(Detected change data)
* * *
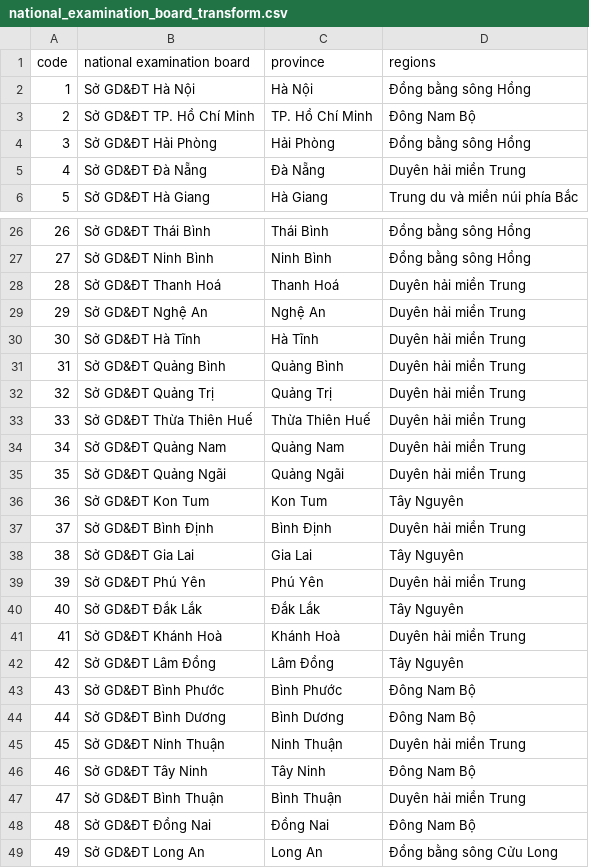
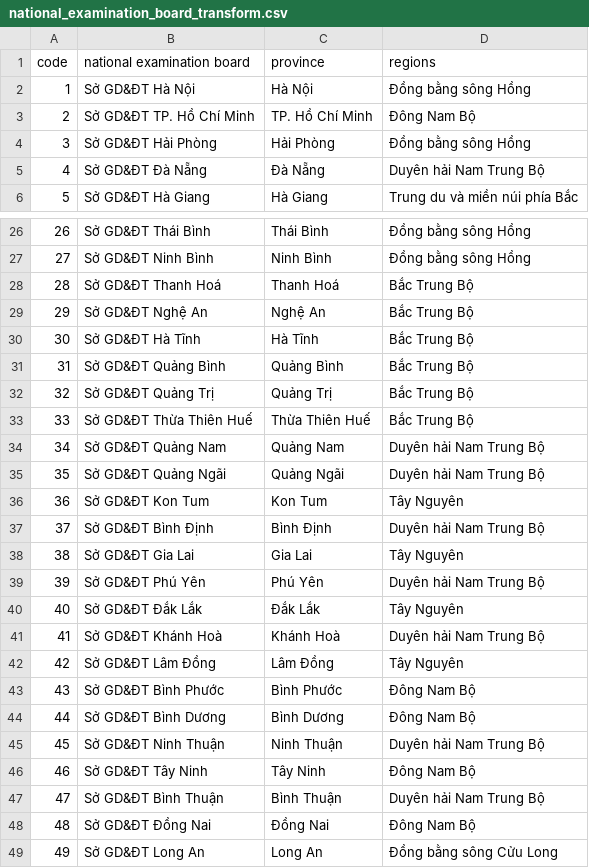
Before and after one commit to PhiHuynh-2212/Graduation_Project, a CSV file: Data/Processed/national_examination_board_transform.csv, drawn as a sheet; only a part is shown, gaps mark what is left out.

Commit message:
Update data

```diff
--- a/Data/Processed/national_examination_board_transform.csv
+++ b/Data/Processed/national_examination_board_transform.csv
@@ -4,3 +4,3 @@ code,national examination board,province,regions
 3,Sở GD&ĐT Hải Phòng,Hải Phòng,Đồng bằng sông Hồng
-4,Sở GD&ĐT Đà Nẵng,Đà Nẵng,Duyên hải miền Trung
+4,Sở GD&ĐT Đà Nẵng,Đà Nẵng,Duyên hải Nam Trung Bộ
 5,Sở GD&ĐT Hà Giang,Hà Giang,Trung du và miền núi phía Bắc
@@ -27,16 +27,16 @@ code,national examination board,province,regions
 27,Sở GD&ĐT Ninh Bình,Ninh Bình,Đồng bằng sông Hồng
-28,Sở GD&ĐT Thanh Hoá,Thanh Hoá,Duyên hải miền Trung
-29,Sở GD&ĐT Nghệ An,Nghệ An,Duyên hải miền Trung
-30,Sở GD&ĐT Hà Tĩnh,Hà Tĩnh,Duyên hải miền Trung
-31,Sở GD&ĐT Quảng Bình,Quảng Bình,Duyên hải miền Trung
-32,Sở GD&ĐT Quảng Trị,Quảng Trị,Duyên hải miền Trung
-33,Sở GD&ĐT Thừa Thiên Huế,Thừa Thiên Huế,Duyên hải miền Trung
-34,Sở GD&ĐT Quảng Nam,Quảng Nam,Duyên hải miền Trung
-35,Sở GD&ĐT Quảng Ngãi,Quảng Ngãi,Duyên hải miền Trung
+28,Sở GD&ĐT Thanh Hoá,Thanh Hoá,Bắc Trung Bộ
+29,Sở GD&ĐT Nghệ An,Nghệ An,Bắc Trung Bộ
+30,Sở GD&ĐT Hà Tĩnh,Hà Tĩnh,Bắc Trung Bộ
+31,Sở GD&ĐT Quảng Bình,Quảng Bình,Bắc Trung Bộ
+32,Sở GD&ĐT Quảng Trị,Quảng Trị,Bắc Trung Bộ
+33,Sở GD&ĐT Thừa Thiên Huế,Thừa Thiên Huế,Bắc Trung Bộ
+34,Sở GD&ĐT Quảng Nam,Quảng Nam,Duyên hải Nam Trung Bộ
+35,Sở GD&ĐT Quảng Ngãi,Quảng Ngãi,Duyên hải Nam Trung Bộ
 36,Sở GD&ĐT Kon Tum,Kon Tum,Tây Nguyên
-37,Sở GD&ĐT Bình Định,Bình Định,Duyên hải miền Trung
+37,Sở GD&ĐT Bình Định,Bình Định,Duyên hải Nam Trung Bộ
 38,Sở GD&ĐT Gia Lai,Gia Lai,Tây Nguyên
-39,Sở GD&ĐT Phú Yên,Phú Yên,Duyên hải miền Trung
+39,Sở GD&ĐT Phú Yên,Phú Yên,Duyên hải Nam Trung Bộ
 40,Sở GD&ĐT Đắk Lắk,Đắk Lắk,Tây Nguyên
-41,Sở GD&ĐT Khánh Hoà,Khánh Hoà,Duyên hải miền Trung
+41,Sở GD&ĐT Khánh Hoà,Khánh Hoà,Duyên hải Nam Trung Bộ
 42,Sở GD&ĐT Lâm Đồng,Lâm Đồng,Tây Nguyên
@@ -44,5 +44,5 @@ code,national examination board,province,regions
 44,Sở GD&ĐT Bình Dương,Bình Dương,Đông Nam Bộ
-45,Sở GD&ĐT Ninh Thuận,Ninh Thuận,Duyên hải miền Trung
+45,Sở GD&ĐT Ninh Thuận,Ninh Thuận,Duyên hải Nam Trung Bộ
 46,Sở GD&ĐT Tây Ninh,Tây Ninh,Đông Nam Bộ
-47,Sở GD&ĐT Bình Thuận,Bình Thuận,Duyên hải miền Trung
+47,Sở GD&ĐT Bình Thuận,Bình Thuận,Duyên hải Nam Trung Bộ
 48,Sở GD&ĐT Đồng Nai,Đồng Nai,Đông Nam Bộ
```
* * *
AIM OF THE EXERCISE: Give the entries again, exactly and in full, with no image included.

RESPONSE BELOW:
Before and after one commit to PhiHuynh-2212/Graduation_Project, a CSV file: Data/Processed/national_examination_board_transform.csv, drawn as a sheet; only a part is shown, gaps mark what is left out.

Commit message:
Update data

```diff
--- a/Data/Processed/national_examination_board_transform.csv
+++ b/Data/Processed/national_examination_board_transform.csv
@@ -4,3 +4,3 @@ code,national examination board,province,regions
 3,Sở GD&ĐT Hải Phòng,Hải Phòng,Đồng bằng sông Hồng
-4,Sở GD&ĐT Đà Nẵng,Đà Nẵng,Duyên hải miền Trung
+4,Sở GD&ĐT Đà Nẵng,Đà Nẵng,Duyên hải Nam Trung Bộ
 5,Sở GD&ĐT Hà Giang,Hà Giang,Trung du và miền núi phía Bắc
@@ -27,16 +27,16 @@ code,national examination board,province,regions
 27,Sở GD&ĐT Ninh Bình,Ninh Bình,Đồng bằng sông Hồng
-28,Sở GD&ĐT Thanh Hoá,Thanh Hoá,Duyên hải miền Trung
-29,Sở GD&ĐT Nghệ An,Nghệ An,Duyên hải miền Trung
-30,Sở GD&ĐT Hà Tĩnh,Hà Tĩnh,Duyên hải miền Trung
-31,Sở GD&ĐT Quảng Bình,Quảng Bình,Duyên hải miền Trung
-32,Sở GD&ĐT Quảng Trị,Quảng Trị,Duyên hải miền Trung
-33,Sở GD&ĐT Thừa Thiên Huế,Thừa Thiên Huế,Duyên hải miền Trung
-34,Sở GD&ĐT Quảng Nam,Quảng Nam,Duyên hải miền Trung
-35,Sở GD&ĐT Quảng Ngãi,Quảng Ngãi,Duyên hải miền Trung
+28,Sở GD&ĐT Thanh Hoá,Thanh Hoá,Bắc Trung Bộ
+29,Sở GD&ĐT Nghệ An,Nghệ An,Bắc Trung Bộ
+30,Sở GD&ĐT Hà Tĩnh,Hà Tĩnh,Bắc Trung Bộ
+31,Sở GD&ĐT Quảng Bình,Quảng Bình,Bắc Trung Bộ
+32,Sở GD&ĐT Quảng Trị,Quảng Trị,Bắc Trung Bộ
+33,Sở GD&ĐT Thừa Thiên Huế,Thừa Thiên Huế,Bắc Trung Bộ
+34,Sở GD&ĐT Quảng Nam,Quảng Nam,Duyên hải Nam Trung Bộ
+35,Sở GD&ĐT Quảng Ngãi,Quảng Ngãi,Duyên hải Nam Trung Bộ
 36,Sở GD&ĐT Kon Tum,Kon Tum,Tây Nguyên
-37,Sở GD&ĐT Bình Định,Bình Định,Duyên hải miền Trung
+37,Sở GD&ĐT Bình Định,Bình Định,Duyên hải Nam Trung Bộ
 38,Sở GD&ĐT Gia Lai,Gia Lai,Tây Nguyên
-39,Sở GD&ĐT Phú Yên,Phú Yên,Duyên hải miền Trung
+39,Sở GD&ĐT Phú Yên,Phú Yên,Duyên hải Nam Trung Bộ
 40,Sở GD&ĐT Đắk Lắk,Đắk Lắk,Tây Nguyên
-41,Sở GD&ĐT Khánh Hoà,Khánh Hoà,Duyên hải miền Trung
+41,Sở GD&ĐT Khánh Hoà,Khánh Hoà,Duyên hải Nam Trung Bộ
 42,Sở GD&ĐT Lâm Đồng,Lâm Đồng,Tây Nguyên
@@ -44,5 +44,5 @@ code,national examination board,province,regions
 44,Sở GD&ĐT Bình Dương,Bình Dương,Đông Nam Bộ
-45,Sở GD&ĐT Ninh Thuận,Ninh Thuận,Duyên hải miền Trung
+45,Sở GD&ĐT Ninh Thuận,Ninh Thuận,Duyên hải Nam Trung Bộ
 46,Sở GD&ĐT Tây Ninh,Tây Ninh,Đông Nam Bộ
-47,Sở GD&ĐT Bình Thuận,Bình Thuận,Duyên hải miền Trung
+47,Sở GD&ĐT Bình Thuận,Bình Thuận,Duyên hải Nam Trung Bộ
 48,Sở GD&ĐT Đồng Nai,Đồng Nai,Đông Nam Bộ
```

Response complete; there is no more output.